Dye Day #1 Results: Elm Bark
It has been written that a dyebath made of elm bark can give a pinky-salmony colour on wool. I’m sure that under the right conditions, with all variables being met perfectly, that is the case. But I scoured the interwebz looking for any proof that anyone has ever gotten that colour from elm bark, and I found nothing. Maybe not too many people like dyeing with elm? I don’t know. I liked it a lot, although our results were quite variable.
Dyestuff: Elm, Ulmus
Part used: Bark, split for weaving
Source: Martha Younkin the fabulous basket weaver and teacher
Yarn: KnitPicks Bare Superwash mordanted with 8% aluminum potassium sulfate and 7% cream of tartar; Lion Brand Fisherman’s Wool unmordanted
Ratio of dyestuff to fiber: A minimum of 1:1 is recommended. I soaked all that Martha gave me—842g—but only used 160g for the heated extraction, so that part was done as a 1:1 ratio.
Extraction method: The elm bark was soaked in a bucket of cool water on the back porch for 2 weeks. It was covered with saran wrap to keep obnoxious effluvia and mosquitoes out of it. It took a few days for any real colour to start coming out of the elm, but by the second week, the bucket was loaded with colour.
The night before Dye Day, Husband and I stayed up until the wee hours to make the bark extractions. The bucket of elm bark was strained through a stainless steel colander with a coffee filter to get out all the junk floating around in the bucket. It must be said that the elm bucket was the cleanest and freshest smelling at the end of the 2 weeks. Some of the others, cough stinkyass osage orange cough, didn’t fair so well. I then put 160 g of the elm bark into some pantyhose to put into the extraction bath. The elm bark was very, very gently simmered for an hour and then cooled to be used the next day.
Dyebath: We had 10 different dyebaths going on Dye Day #1, and because we only had 2 campstoves and one hot plate, we decided to do some of the dyebaths cold to help out with the propane usage. Elm is one that can be done cold. The dyebath had a lot of colour in it. We measured the pH at 4.1, which means that the elm itself is quite acidic, as the water used had a pH of 8.8. This explains, I think, why the elm bucket never got stinky when it was sitting out on the back porch. Elm is also pretty tannic, and this might have had something to do with it, as well. So, in went the skeins to soak overnight. They were in the dyebath for just over 24 hours.
The results? Actually quite variable depending on the yarn, mordant and modifying done later. Below is a picture of my two skeins. The superwash was mordanted with alum and cream of tartar. It came out of the dyebath with an ever-so-slightly-pinkish tinted brown.

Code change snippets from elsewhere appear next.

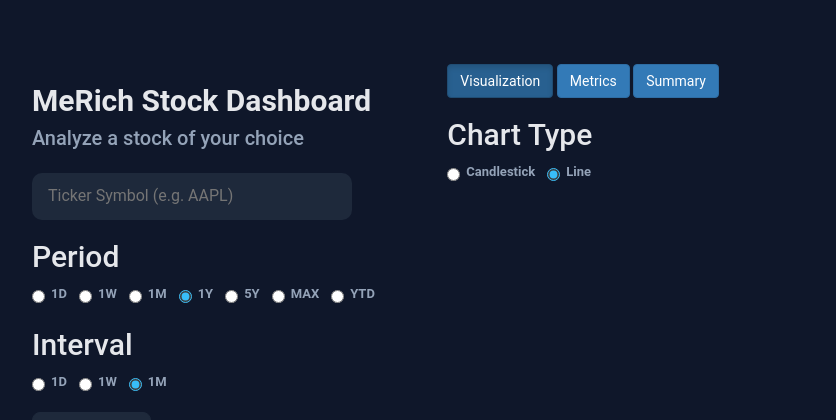
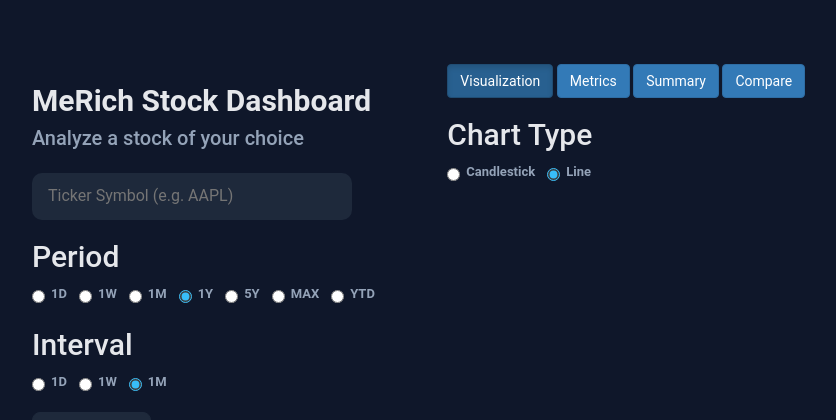
Before and after one commit to RichardM0/stock-assistant, a Flask app: page / in a window 1280 px wide. Shown: the top 420 px of the page, without its empty margins (0-836 px from the left). Run offline with Flask 3, Linux system fonts and the light colour scheme; some libraries are stand-ins or nearby versions.

Commit message:
added comparison feature to other stocks ,need to add forced resize upon refresh for comparison graph.

```diff
--- a/app.py
+++ b/app.py
@@ -2,9 +2,8 @@ from flask import Flask, render_template, request
 import yfinance as yf
 import pandas as pd
 
-from utils.cache import cache
 from services.maps import label_desc, period_map
-from services.chart import generate_chart
+from services.chart import generate_chart, generate_compare_chart
 from services.market_data import get_market_returns
 from utils.finance_utils import (
     ticker_returns,
@@ -16,45 +15,70 @@ from utils.formatting import format_large_number
 
 app = Flask(__name__)
 
-cache.init_app(app, config={
-    "CACHE_TYPE": "SimpleCache",
-    "CACHE_DEFAULT_TIMEOUT": 300
-})
-
 @app.route("/", methods=["GET", "POST"])
 def home():
     metrics = None
     ticker = ""
+    compare_ticker = ""
     buyer_consensus = "No consensus"
     chart_html = None
     period = "1Y"
     interval = "1M"
     chart_type = "line"
+    compare_html = None
     error = None
 
     if request.method == "POST":
         ticker = request.form.get("ticker", "").upper()
+        compare_ticker = request.form.get("compare_ticker", "").upper()
         period = request.form.get("period", "1Y")
         interval = request.form.get("interval", "1M")
         chart_type = request.form.get("chart_type", "line")
 
-        df = yf.download(ticker, period=period_map[period], interval=period_map[interval])
+        if ticker:
+            df_main = yf.download(ticker, period=period_map[period], interval=period_map[interval])
 
-        if df.empty:
-            error = f"'{ticker}' is not a valid ticker symbol."
-            return render_template(
-                "index.html",
-                error=error,
-                ticker="",
-                period=period,
-                interval=interval,
-                chart_type=chart_type
-            )
+            if df_main.empty:
+                error = f"'{ticker}' is not a valid ticker symbol."
+                return render_template(
+                    "index.html",
+                    error=error,
+                    ticker="",
+                    period=period,
+                    interval=interval,
+                    chart_type=chart_type
+                )
 
-        df.reset_index(inplace=True)
+            df_main.reset_index(inplace=True)
 
-        if isinstance(df.columns, pd.MultiIndex):
-            df.columns = df.columns.get_level_values(0)
+            if isinstance(df_main.columns, pd.MultiIndex):
+                df_main.columns = df_main.columns.get_level_values(0)
+
+            fig = generate_chart(chart_type, df_main, ticker, interval, period)
+            chart_html = fig.to_html(full_html=False, config={"responsive": True})
+
+        if compare_ticker:
+            df_compare = yf.download(compare_ticker, period=period_map[period], interval=period_map[interval])
+
+            if df_compare.empty:
+                error = f"'{compare_ticker}' is not a valid ticker symbol."
+                return render_template(
+                    "index.html",
+                    error=error,
+                    ticker="",
+                    period=period,
+                    interval=interval,
+                    chart_type=chart_type
+                )
+
+            df_compare.reset_index(inplace=True)
+
+            if isinstance(df_compare.columns, pd.MultiIndex):
+                df_compare.columns = df_compare.columns.get_level_values(0)
+
+            compare_fig = generate_compare_chart(df_main, df_compare, ticker, compare_ticker, interval, period)
+            compare_html = compare_fig.to_html(full_html=False, config={"responsive": True})
+
 
         ticker_obj = yf.Ticker(ticker)
         ticker_info = ticker_obj.info
@@ -63,10 +87,6 @@ def home():
         stock_returns = ticker_returns(ticker, period_map[period])
         stock_data = yf.download(ticker, period="1y")
         market_returns = get_market_returns(period_map[period])
-
-
-        fig = generate_chart(chart_type, df, ticker, interval, period)
-        chart_html = fig.to_html(full_html=False, config={"responsive": True})
 
         div_yield = ticker_info.get("dividendYield")
         div_yield_str = f"{div_yield:.2f}" if div_yield else "N/A"
@@ -97,10 +117,12 @@ def home():
     return render_template(
         "index.html",
         ticker=ticker,
+        compare_ticker=compare_ticker,
         period=period,
         interval=interval,
         chart_type=chart_type,
         chart_html=chart_html,
+        compare_html=compare_html,
         metrics=metrics,
         buyer_consensus=buyer_consensus,
         error=error
--- a/static/dashboard.js
+++ b/static/dashboard.js
@@ -1,40 +1,77 @@
 document.addEventListener("DOMContentLoaded", function () {
     const visualBtn = document.getElementById("visual");
     const metricBtn = document.getElementById("metric");
+    const compareBtn = document.getElementById("compare");
     const summaryBtn = document.getElementById("summary");
 
     const visualSection = document.getElementById("visual-section");
     const metricsSection = document.getElementById("metrics-section");
+    const compareSection = document.getElementById("compare-section");
     const summarySection = document.getElementById("summary-section");
 
+    function hideAll() {
+        visualSection.style.display = "none";
+        metricsSection.style.display = "none";
+        compareSection.style.display = "none";
+        summarySection.style.display = "none";
+    }
+
     function activate(activeBtn) {
-        [visualBtn, metricBtn, summaryBtn].forEach(btn => {
+        [visualBtn, metricBtn, compareBtn, summaryBtn].forEach(btn => {
             if (btn) btn.classList.remove("active");
         });
         activeBtn.classList.add("active");
     }
 
+    function setActiveTab(tabName) {
+        localStorage.setItem("activeTab", tabName);
+    }
+
     visualBtn?.addEventListener("click", function (e) {
         e.preventDefault();
+        hideAll();
         visualSection.style.display = "block";
-        metricsSection.style.display = "none";
-        if (summarySection) summarySection.style.display = "none";
         activate(visualBtn);
+        setActiveTab("visual");
     });
 
     metricBtn?.addEventListener("click", function (e) {
         e.preventDefault();
-        visualSection.style.display = "none";
+        hideAll();
         metricsSection.style.display = "block";
-        if (summarySection) summarySection.style.display = "none";
         activate(metricBtn);
+        setActiveTab("metrics");
+    });
+
+    compareBtn?.addEventListener("click", function (e) {
+        e.preventDefault();
+        hideAll();
+        compareSection.style.display = "block";
+        activate(compareBtn);
+        setActiveTab("compare");
     });
 
     summaryBtn?.addEventListener("click", function (e) {
         e.preventDefault();
-        visualSection.style.display = "none";
-        metricsSection.style.display = "none";
-        if (summarySection) summarySection.style.display = "block";
+        hideAll();
+        summarySection.style.display = "block";
         activate(summaryBtn);
+        setActiveTab("summary");
     });
+
+    const savedTab = localStorage.getItem("activeTab");
+
+    switch (savedTab) {
+        case "metrics":
+            metricBtn?.click();
+            break;
+        case "compare":
+            compareBtn?.click();
+            break;
+        case "summary":
+            summaryBtn?.click();
+            break;
+        default:
+            visualBtn?.click();
+    }
 });
--- a/static/index.css
+++ b/static/index.css
@@ -166,12 +166,9 @@ body {
     width:100%;
 }
 
-#metrics-section{
+#metrics-section, #summary-section, #compare-section{
     display:none;
-}
-
-#summary-section{
-    display:none;
+    width:100%;
 }
 
 .ratings{
--- a/templates/index.html
+++ b/templates/index.html
@@ -7,7 +7,7 @@
     <link rel="stylesheet" href="https://maxcdn.bootstrapcdn.com/bootstrap/3.4.1/css/bootstrap.min.css">
     <link rel="stylesheet" href="{{ url_for('static', filename='index.css') }}">
     <script src="{{ url_for('static', filename='dashboard.js') }}"></script>
-    <script src="https://cdn.plot.ly/plotly-latest.min.js"></script>
+    <script src="https://cdn.plot.ly/plotly-2.27.0.min.js"></script>
 </head>
 
 
@@ -63,9 +63,10 @@
                 </div>
                 <div class="col-md-8">
                     <div class="options-bar" style="margin-bottom: 20px;">
-                        <a href="#" id="visual" class="btn btn-primary active">Visualization</a>
-                        <a href="#" id="metric" class="btn btn-primary">Metrics</a>
-                        <a href="#" id="summary" class="btn btn-primary">Summary</a>
+                        <a href="#" id="visual" class="btn btn-primary active" data-tab="visual">Visualization</a>
+                        <a href="#" id="metric" class="btn btn-primary" data-tab="metrics">Metrics</a>
+                        <a href="#" id="summary" class="btn btn-primary" data-tab="summary">Summary</a>
+                        <a href="#" id="compare" class="btn btn-primary" data-tab="compare">Compare</a>
                     </div>
                     <div id="visual-section">
                         <h2 class="pref-title">Chart Type</h2>
@@ -104,6 +105,20 @@
                         </div>
                         {% endif %}
                     </div>
+                    <div id="compare-section">
+                        <input
+                            type="text"
+                            name="compare_ticker"
+                            class="text-field"
+                            placeholder="Compare Ticker (e.g. AAPL)"
+                            value="{{ compare_ticker or '' }}"
+                        >
+                        {% if compare_html %}
+                        <div>
+                            {{ compare_html | safe }}
+                        </div>
+                        {% endif %}
+                    </div>
                     <div id="summary-section">
                         <div class="ratings">
                             <h1 class="rating-header">{{ ticker }} </h1>
--- a/utils/cache.py
+++ /dev/null
@@ -1,3 +0,0 @@
-from flask_caching import Cache
-
-cache = Cache()
--- a/utils/finance_utils.py
+++ b/utils/finance_utils.py
@@ -1,8 +1,6 @@
 import yfinance as yf
 import numpy as np
-from utils.cache import cache
 
-@cache.memoize(timeout=300)
 def ticker_returns(ticker, period):
     prices = yf.download(ticker, period=period, interval="1d")["Close"]
     return prices.pct_change().dropna()
```
Also changed, not shown: services/chart.py (+63 -1 lines).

I modified it with iron, which took any red out and made the brown more… brown. The Fisherman’s wool skein was unmordanted, and it came out not quite as pinky as the superwash. I played with the iron mordant on it, too, but didn’t like it. So in the end, I overdyed it with more elm bark—-this time doing a heated dyebath. You can see how much more orange it came out of the bath the second time, especially compared to the other skein.
So, those first two results are pretty different, right? Now look at how my friend Kittyraja’s skeins came out (this is her picture):

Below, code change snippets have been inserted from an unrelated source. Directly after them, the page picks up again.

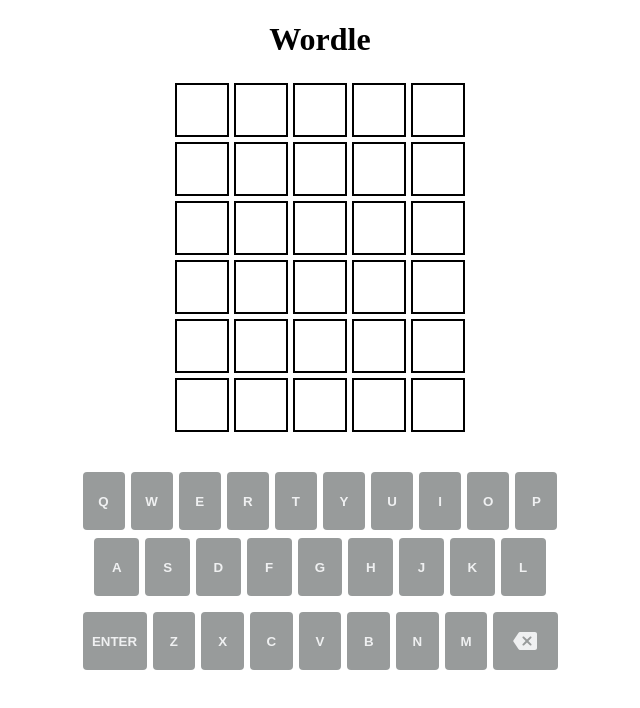
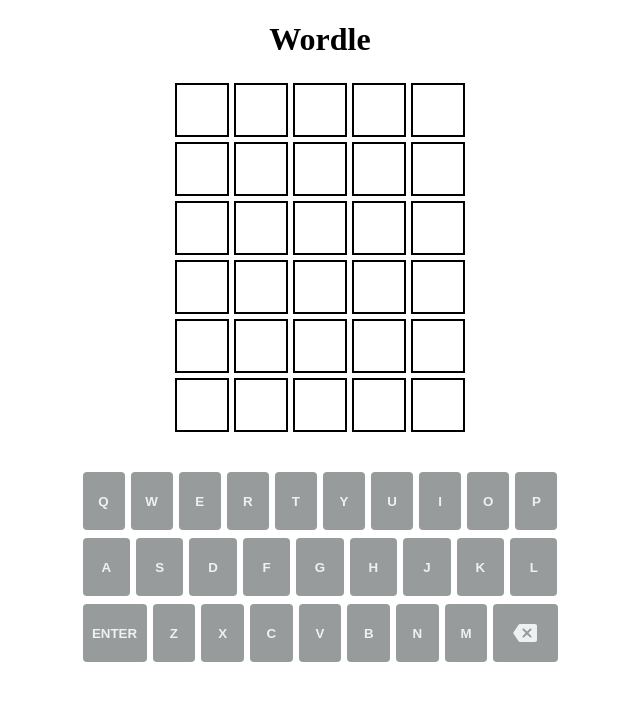
Before and after one commit to jmitch1132/wordle-remake, a React (Create React App) app: page / in a window 1280 px wide. Both pictures are taken after a click on the button "EASY". Shown: the top 708 px of the page, without its empty margins (320-960 px from the left). Built offline with nearby package versions, Linux system fonts and the light colour scheme.

Commit message:
refactor

```diff
--- a/src/Components/App.tsx
+++ b/src/Components/App.tsx
@@ -11,11 +11,15 @@
     <>
       <h1 className="wordleHeader">Wordle</h1>
       {level && <Game level={level} setLevel={setLevel} />}
-      <div>
-        {!level && (
+      <div>{!level && <HowToPlayModal setLevel={setLevel} />}</div>
+    </>
+  );
+}
+
+function HowToPlayModal({ setLevel }: { setLevel: (level: string) => void }) {
+  return (
     <Dialog open>
       <h2 className="modalHeader">Wordle</h2>
-
       <DialogContent className="modalBody">
         <h4>How To Play:</h4>
         <ol
@@ -24,9 +28,7 @@
             fontFamily: "Franklin Gothic",
           }}
         >
-                <li>
-                  Use your keyboard to guess a five letter word in six tries
-                </li>
+          <li>Use your keyboard to guess a five letter word in six tries</li>
           <li>Hit Enter to submit your guess</li>
           <li>
             The tiles will change color to guide you
@@ -54,9 +56,6 @@
         </Button>
       </span>
     </Dialog>
-        )}
-      </div>
-    </>
   );
 }
 
--- a/src/Components/Game.tsx
+++ b/src/Components/Game.tsx
@@ -94,24 +94,16 @@
 }: AlertProps) {
   const index = guesses.findIndex((g) => g == null);
   const turns = index !== -1 ? index : 6;
+  const isWinner = winGame ? "winner" : "loser";
 
   return (
     <div className="modal">
+      <div>
+        <h1>{winGame ? "You Win!" : "Loser!"}</h1>
         {winGame && (
-        <div>
-          <h1>You Win!</h1>
           <p className="desc">You found the word in {turns} of 6 moves</p>
-          <p className="answer winner">{answer}</p>
-          <span className="actions">
-            <Button onClick={handlePlayAgain}>Play Again</Button>
-            <Button onClick={handleChangeLevel}>Change Level</Button>
-          </span>
-        </div>
         )}
-      {!winGame && (
-        <div>
-          <h1>Loser!</h1>
-          <p className="answer loser">{answer}</p>
+        <p className={`answer ${isWinner}`}>{answer}</p>
         <span className="actions">
           <Button className="playAgain" onClick={handlePlayAgain}>
             Play Again
@@ -121,7 +113,6 @@
           </Button>
         </span>
       </div>
-      )}
     </div>
   );
 }
--- a/src/Components/Keyboard.tsx
+++ b/src/Components/Keyboard.tsx
@@ -1,6 +1,12 @@
 import { BackspaceRounded } from "@mui/icons-material";
 import "../Styles/Keyboard.css";
 import clsx from "clsx";
+
+const rows = [
+  ["q", "w", "e", "r", "t", "y", "u", "i", "o", "p"],
+  ["a", "s", "d", "f", "g", "h", "j", "k", "l"],
+  ["Enter", "z", "x", "c", "v", "b", "n", "m", "Backspace"],
+];
 
 interface KeyboardProps {
   handleKeyDown: (key: string) => void;
@@ -16,60 +22,22 @@
 }: KeyboardProps) {
   function getKeyboardClassname(input: string) {
     const key = input.toUpperCase();
-    if (guessedLetters.has(key)) {
+    if (!guessedLetters.has(key)) return "";
+
     if (answer.includes(key)) {
       const correctIndex = answer.indexOf(key);
       for (const guess of guesses) {
-          if (!guess) continue;
-          for (let i = 0; i < guess.length; i++) {
-            if (guess[i] === key && i === correctIndex) {
+        if (guess && guess[correctIndex] === key) {
           return "keyboardCorrect";
-            }
         }
       }
       return "keyboardFound";
     }
     return "keyboardIncorrect";
   }
-    return "";
-  }
 
-  function getSpecialKeyClass(key: string) {
-    if (key === "Enter" || key === "Backspace") {
-      return "specialKey";
-    }
-    return "";
-  }
-
+  function renderKeyboardButton(key: string) {
     return (
-    <div className="keyboardSection">
-      <div className="keyboardRow">
-        {["q", "w", "e", "r", "t", "y", "u", "i", "o", "p"].map((key) => (
-          <button
-            className={clsx("keyboardButton", getKeyboardClassname(key))}
-            onClick={() => handleKeyDown(key)}
-            key={key}
-          >
-            {key}
-          </button>
-        ))}
-      </div>
-      <div className="keyboardRow">
-        <div className="keyboardRow secondRow">
-          {["a", "s", "d", "f", "g", "h", "j", "k", "l"].map((key) => (
-            <button
-              className={clsx("keyboardButton", getKeyboardClassname(key))}
-              onClick={() => handleKeyDown(key)}
-              key={key}
-            >
-              {key}
-            </button>
-          ))}
-        </div>
-      </div>
-      <div className="keyboardRow">
-        {["Enter", "z", "x", "c", "v", "b", "n", "m", "Backspace"].map(
-          (key) => (
       <button
         className={clsx(
           "keyboardButton",
@@ -81,11 +49,25 @@
       >
         {key === "Backspace" ? <BackspaceRounded /> : key}
       </button>
-          )
-        )}
+    );
+  }
+
+  return (
+    <div className="keyboardSection">
+      {rows.map((row, index) => (
+        <div
+          className={clsx("keyboardRow", index === 1 ? "secondRow" : "")}
+          key={index}
+        >
+          {row.map(renderKeyboardButton)}
         </div>
+      ))}
     </div>
   );
 }
 
+function getSpecialKeyClass(key: string) {
+  return ["Enter", "Backspace"].includes(key) ? "specialKey" : "";
+}
+
 export default Keyboard;
--- a/src/Components/index.ts
+++ b/src/Components/index.ts
@@ -1,3 +1,4 @@
 export {default as App} from './App';
 export {default as Board} from './Board';
 export {default as Game} from './Game';
+export {default as Keyboard} from './Keyboard';
--- a/src/Styles/App.css
+++ b/src/Styles/App.css
@@ -6,7 +6,7 @@
 }
 
 .wordleHeader {
-    margin-bottom: 0;;
+    margin-bottom: 0;
 }
 
 .modalBody h4{
@@ -16,10 +16,9 @@
 .buttons{
     display: flex;
     justify-content: center;
-    margin-bottom: 5px;
+    margin-bottom: 10px;
     column-gap: 50px;
     color:white;
-    margin-bottom: 10px;;
 }
 
 .buttons .easy{
@@ -60,12 +59,10 @@
 
  .colors svg {
     vertical-align: middle;
-
  }
 
  .correctCircle svg {
     color: #7bc074;
-    vertical-align: middle;
  }
  .foundCircle svg {
     color: #dbc85b;
```
Lines whose indentation alone changed are shown as unchanged.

Totally different, and totally peachy-hued. I think they are beautiful. Both of her skeins were mordanted with the same 8% alum/7% CoT that mine were. Both were totally different brands of yarn, though, and one is superwash (guess which) and one is not.
Modifiers: Various people tried various modifiers on their yarn. I told you about the iron after-dips above—they saddened and enbrownenated the colour. Vinegar and copper had no effect. I tried a solution of washing soda on one bit, and it actually seemed to bleach some of the colour out of the yarn. Nobody used ammonia on this one, so I’ve nothing to report there.

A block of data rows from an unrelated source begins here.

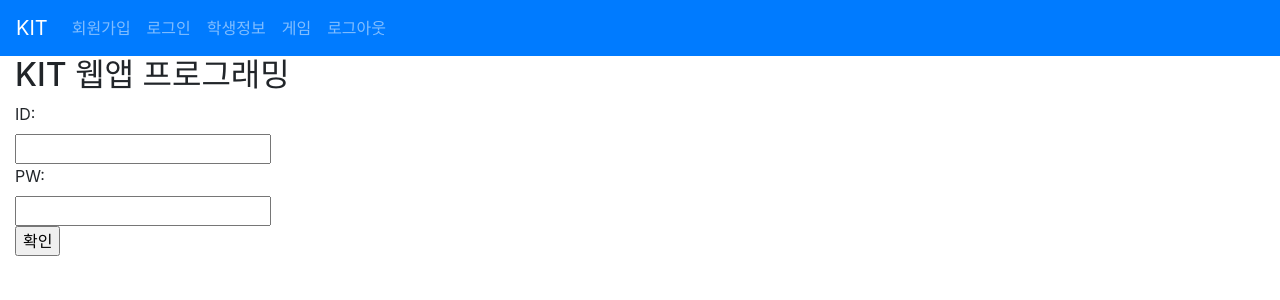
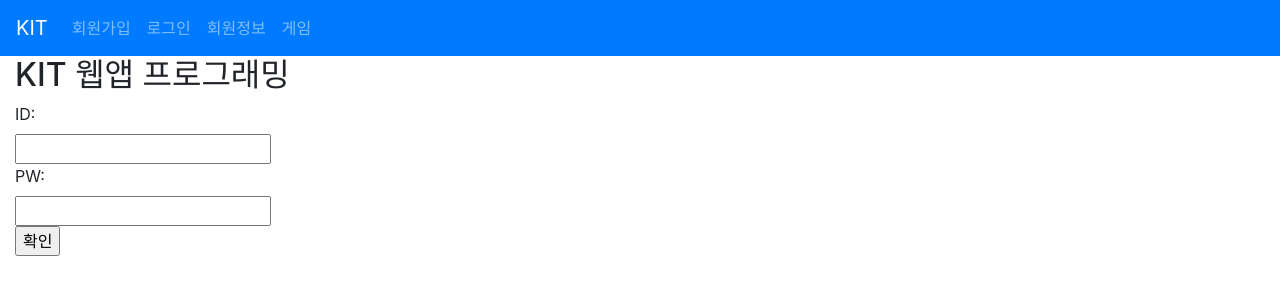
Before and after one commit to YunHyunKyung/20191056-, a Flask app: page /login in a window 1280 px wide. Shown: the top 300 px of the page. Run offline with Flask 2, Linux system fonts and the light colour scheme; some libraries are stand-ins or nearby versions.

Commit message:
14주차

```diff
--- a/templates/layout.html
+++ b/templates/layout.html
@@ -18,20 +18,23 @@
 
         <!-- Links -->
             <ul class="navbar-nav">
+                {% if 'users' not in session %}
                 <li class="nav-item">
                     <a class="nav-link" href="{{ url_for('join') }}">회원가입</a>
                 </li>
+                {% endif %}
                 <li class="nav-item">
-                    <a class="nav-link" href="{{ url_for('login') }}">로그인</a>
+                    {% if 'users' in session %}
+                        <a class="nav-link" href="{{ url_for('logout') }}">로그아웃</a>
+                    {% else %}
+                        <a class="nav-link" href="{{ url_for('login') }}">로그인</a>
+                    {% endif %}
                 </li>
                 <li class="nav-item">
-                    <a class="nav-link" href="{{ url_for('getinfo') }}">학생정보</a>
+                    <a class="nav-link" href="{{ url_for('getinfo') }}">회원정보</a>
                 </li>
                 <li class="nav-item">
                     <a class="nav-link" href="{{ url_for('gamestart') }}">게임</a>
-                </li>
-                <li class="nav-item">
-                    <a class="nav-link" href="{{ url_for('logout') }}">로그아웃</a>
                 </li>
             </ul>
         </nav>
```
Also changed, not shown: templates/login.html (line endings or trailing spaces).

Anyone else dyed with elm bark? What did you think?
Live happy, dye happy!